Goal of the exercise.
Take each line from the entries that holds "Europe" and copy it out.

Extracted records.
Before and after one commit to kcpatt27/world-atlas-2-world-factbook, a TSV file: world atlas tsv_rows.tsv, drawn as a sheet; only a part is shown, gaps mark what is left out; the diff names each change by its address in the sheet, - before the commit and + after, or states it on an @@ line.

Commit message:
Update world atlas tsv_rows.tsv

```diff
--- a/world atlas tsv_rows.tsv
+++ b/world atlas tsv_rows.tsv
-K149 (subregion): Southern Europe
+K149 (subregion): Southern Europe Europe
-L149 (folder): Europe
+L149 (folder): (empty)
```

Written response.
-K149 (subregion): Southern Europe
+K149 (subregion): Southern Europe Europe
-L149 (folder): Europe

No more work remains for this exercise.